TASK BRIEF — What is needed is an exact copy of every entry below, with the pictures left out.

GIVEN ENTRIES Block Start

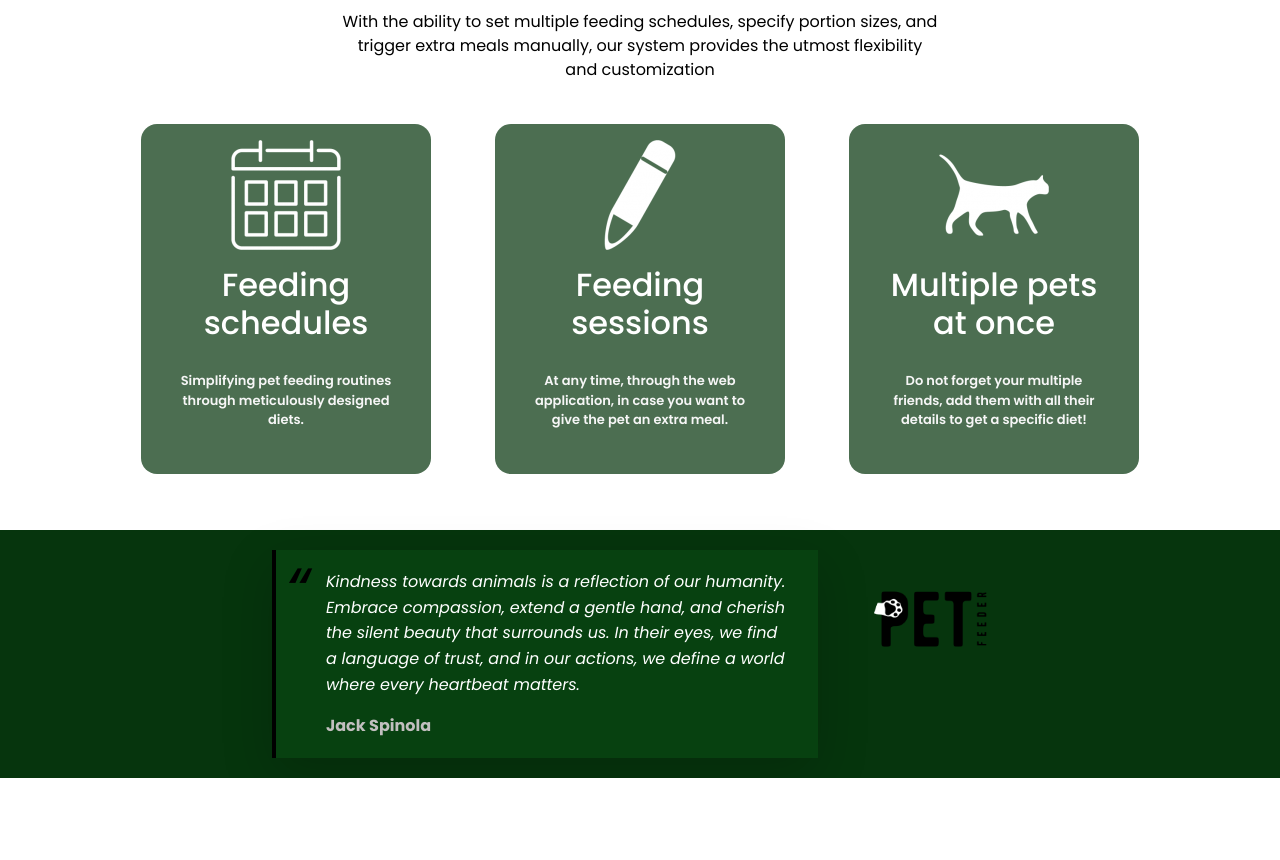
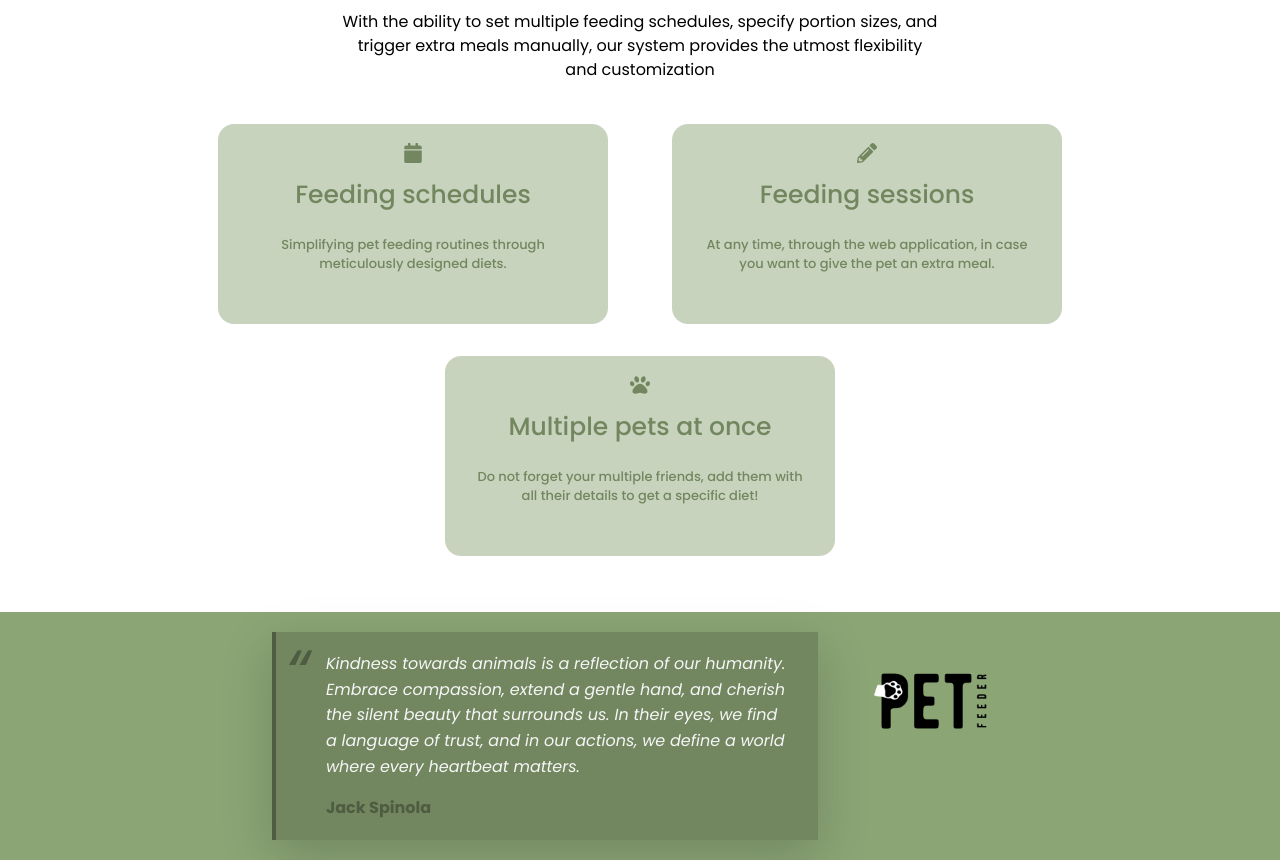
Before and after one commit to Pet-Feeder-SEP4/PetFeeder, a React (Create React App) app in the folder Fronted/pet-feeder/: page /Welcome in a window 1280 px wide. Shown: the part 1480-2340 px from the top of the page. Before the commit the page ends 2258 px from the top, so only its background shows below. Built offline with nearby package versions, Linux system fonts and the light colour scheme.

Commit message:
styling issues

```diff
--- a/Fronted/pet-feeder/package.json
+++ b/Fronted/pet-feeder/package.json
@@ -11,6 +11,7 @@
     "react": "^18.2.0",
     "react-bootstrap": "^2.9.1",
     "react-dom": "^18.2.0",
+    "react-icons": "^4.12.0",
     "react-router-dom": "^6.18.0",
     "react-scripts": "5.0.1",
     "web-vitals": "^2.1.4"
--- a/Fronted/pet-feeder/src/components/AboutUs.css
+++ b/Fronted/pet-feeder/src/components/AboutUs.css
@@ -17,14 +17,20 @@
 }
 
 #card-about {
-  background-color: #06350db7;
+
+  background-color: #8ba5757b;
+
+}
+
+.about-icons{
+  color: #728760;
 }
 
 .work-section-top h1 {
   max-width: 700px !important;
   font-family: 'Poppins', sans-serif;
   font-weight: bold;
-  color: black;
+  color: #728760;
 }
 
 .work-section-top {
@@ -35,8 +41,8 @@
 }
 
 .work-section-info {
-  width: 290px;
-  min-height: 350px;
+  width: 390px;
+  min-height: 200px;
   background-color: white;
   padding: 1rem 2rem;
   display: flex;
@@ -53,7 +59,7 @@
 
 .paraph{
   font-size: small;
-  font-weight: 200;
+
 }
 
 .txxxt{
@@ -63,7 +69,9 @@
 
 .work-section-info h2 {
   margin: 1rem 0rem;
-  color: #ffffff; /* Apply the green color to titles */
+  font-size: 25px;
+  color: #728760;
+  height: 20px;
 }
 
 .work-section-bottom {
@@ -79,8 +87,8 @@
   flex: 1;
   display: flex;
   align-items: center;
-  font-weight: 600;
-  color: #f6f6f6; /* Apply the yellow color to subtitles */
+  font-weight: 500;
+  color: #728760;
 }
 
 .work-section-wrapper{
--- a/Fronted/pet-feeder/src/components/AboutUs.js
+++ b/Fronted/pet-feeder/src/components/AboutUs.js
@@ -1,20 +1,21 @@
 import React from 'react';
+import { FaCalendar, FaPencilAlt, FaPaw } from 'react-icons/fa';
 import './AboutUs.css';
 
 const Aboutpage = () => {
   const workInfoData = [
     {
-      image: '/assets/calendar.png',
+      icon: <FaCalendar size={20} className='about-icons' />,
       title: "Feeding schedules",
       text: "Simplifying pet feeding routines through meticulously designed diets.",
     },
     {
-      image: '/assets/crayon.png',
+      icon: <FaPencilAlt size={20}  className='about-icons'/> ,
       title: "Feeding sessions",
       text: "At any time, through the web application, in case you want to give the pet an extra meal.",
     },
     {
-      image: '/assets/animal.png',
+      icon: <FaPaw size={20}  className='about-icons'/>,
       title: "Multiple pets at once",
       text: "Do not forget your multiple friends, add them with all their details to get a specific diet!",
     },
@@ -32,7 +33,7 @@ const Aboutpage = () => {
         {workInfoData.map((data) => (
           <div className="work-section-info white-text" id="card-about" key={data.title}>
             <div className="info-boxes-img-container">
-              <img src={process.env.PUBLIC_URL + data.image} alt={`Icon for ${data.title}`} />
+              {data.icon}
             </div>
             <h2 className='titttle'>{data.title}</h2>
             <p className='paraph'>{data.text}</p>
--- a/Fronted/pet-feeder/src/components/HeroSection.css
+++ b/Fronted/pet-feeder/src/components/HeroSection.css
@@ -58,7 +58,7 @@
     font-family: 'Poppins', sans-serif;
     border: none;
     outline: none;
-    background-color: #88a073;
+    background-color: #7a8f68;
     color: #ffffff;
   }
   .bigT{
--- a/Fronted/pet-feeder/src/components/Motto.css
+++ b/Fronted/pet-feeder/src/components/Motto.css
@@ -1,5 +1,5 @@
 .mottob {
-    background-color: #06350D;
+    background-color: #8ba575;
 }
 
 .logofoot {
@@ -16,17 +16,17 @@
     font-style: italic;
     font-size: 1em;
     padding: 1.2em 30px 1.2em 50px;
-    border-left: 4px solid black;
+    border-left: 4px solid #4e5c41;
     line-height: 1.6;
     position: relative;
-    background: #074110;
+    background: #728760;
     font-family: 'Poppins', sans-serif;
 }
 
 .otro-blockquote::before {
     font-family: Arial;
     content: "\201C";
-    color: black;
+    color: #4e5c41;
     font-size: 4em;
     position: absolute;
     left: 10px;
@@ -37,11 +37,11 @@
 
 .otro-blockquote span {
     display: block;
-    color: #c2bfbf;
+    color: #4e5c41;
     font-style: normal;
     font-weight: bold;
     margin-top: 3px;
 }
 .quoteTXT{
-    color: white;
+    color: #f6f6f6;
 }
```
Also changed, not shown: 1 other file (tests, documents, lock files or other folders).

GIVEN ENTRIES Block End

EXERCISE OUTPUT —
Before and after one commit to Pet-Feeder-SEP4/PetFeeder, a React (Create React App) app in the folder Fronted/pet-feeder/: page /Welcome in a window 1280 px wide. Shown: the part 1480-2340 px from the top of the page. Before the commit the page ends 2258 px from the top, so only its background shows below. Built offline with nearby package versions, Linux system fonts and the light colour scheme.

Commit message:
styling issues

```diff
--- a/Fronted/pet-feeder/package.json
+++ b/Fronted/pet-feeder/package.json
@@ -11,6 +11,7 @@
     "react": "^18.2.0",
     "react-bootstrap": "^2.9.1",
     "react-dom": "^18.2.0",
+    "react-icons": "^4.12.0",
     "react-router-dom": "^6.18.0",
     "react-scripts": "5.0.1",
     "web-vitals": "^2.1.4"
--- a/Fronted/pet-feeder/src/components/AboutUs.css
+++ b/Fronted/pet-feeder/src/components/AboutUs.css
@@ -17,14 +17,20 @@
 }
 
 #card-about {
-  background-color: #06350db7;
+
+  background-color: #8ba5757b;
+
+}
+
+.about-icons{
+  color: #728760;
 }
 
 .work-section-top h1 {
   max-width: 700px !important;
   font-family: 'Poppins', sans-serif;
   font-weight: bold;
-  color: black;
+  color: #728760;
 }
 
 .work-section-top {
@@ -35,8 +41,8 @@
 }
 
 .work-section-info {
-  width: 290px;
-  min-height: 350px;
+  width: 390px;
+  min-height: 200px;
   background-color: white;
   padding: 1rem 2rem;
   display: flex;
@@ -53,7 +59,7 @@
 
 .paraph{
   font-size: small;
-  font-weight: 200;
+
 }
 
 .txxxt{
@@ -63,7 +69,9 @@
 
 .work-section-info h2 {
   margin: 1rem 0rem;
-  color: #ffffff; /* Apply the green color to titles */
+  font-size: 25px;
+  color: #728760;
+  height: 20px;
 }
 
 .work-section-bottom {
@@ -79,8 +87,8 @@
   flex: 1;
   display: flex;
   align-items: center;
-  font-weight: 600;
-  color: #f6f6f6; /* Apply the yellow color to subtitles */
+  font-weight: 500;
+  color: #728760;
 }
 
 .work-section-wrapper{
--- a/Fronted/pet-feeder/src/components/AboutUs.js
+++ b/Fronted/pet-feeder/src/components/AboutUs.js
@@ -1,20 +1,21 @@
 import React from 'react';
+import { FaCalendar, FaPencilAlt, FaPaw } from 'react-icons/fa';
 import './AboutUs.css';
 
 const Aboutpage = () => {
   const workInfoData = [
     {
-      image: '/assets/calendar.png',
+      icon: <FaCalendar size={20} className='about-icons' />,
       title: "Feeding schedules",
       text: "Simplifying pet feeding routines through meticulously designed diets.",
     },
     {
-      image: '/assets/crayon.png',
+      icon: <FaPencilAlt size={20}  className='about-icons'/> ,
       title: "Feeding sessions",
       text: "At any time, through the web application, in case you want to give the pet an extra meal.",
     },
     {
-      image: '/assets/animal.png',
+      icon: <FaPaw size={20}  className='about-icons'/>,
       title: "Multiple pets at once",
       text: "Do not forget your multiple friends, add them with all their details to get a specific diet!",
     },
@@ -32,7 +33,7 @@ const Aboutpage = () => {
         {workInfoData.map((data) => (
           <div className="work-section-info white-text" id="card-about" key={data.title}>
             <div className="info-boxes-img-container">
-              <img src={process.env.PUBLIC_URL + data.image} alt={`Icon for ${data.title}`} />
+              {data.icon}
             </div>
             <h2 className='titttle'>{data.title}</h2>
             <p className='paraph'>{data.text}</p>
--- a/Fronted/pet-feeder/src/components/HeroSection.css
+++ b/Fronted/pet-feeder/src/components/HeroSection.css
@@ -58,7 +58,7 @@
     font-family: 'Poppins', sans-serif;
     border: none;
     outline: none;
-    background-color: #88a073;
+    background-color: #7a8f68;
     color: #ffffff;
   }
   .bigT{
--- a/Fronted/pet-feeder/src/components/Motto.css
+++ b/Fronted/pet-feeder/src/components/Motto.css
@@ -1,5 +1,5 @@
 .mottob {
-    background-color: #06350D;
+    background-color: #8ba575;
 }
 
 .logofoot {
@@ -16,17 +16,17 @@
     font-style: italic;
     font-size: 1em;
     padding: 1.2em 30px 1.2em 50px;
-    border-left: 4px solid black;
+    border-left: 4px solid #4e5c41;
     line-height: 1.6;
     position: relative;
-    background: #074110;
+    background: #728760;
     font-family: 'Poppins', sans-serif;
 }
 
 .otro-blockquote::before {
     font-family: Arial;
     content: "\201C";
-    color: black;
+    color: #4e5c41;
     font-size: 4em;
     position: absolute;
     left: 10px;
@@ -37,11 +37,11 @@
 
 .otro-blockquote span {
     display: block;
-    color: #c2bfbf;
+    color: #4e5c41;
     font-style: normal;
     font-weight: bold;
     margin-top: 3px;
 }
 .quoteTXT{
-    color: white;
+    color: #f6f6f6;
 }
```
Also changed, not shown: 1 other file (tests, documents, lock files or other folders).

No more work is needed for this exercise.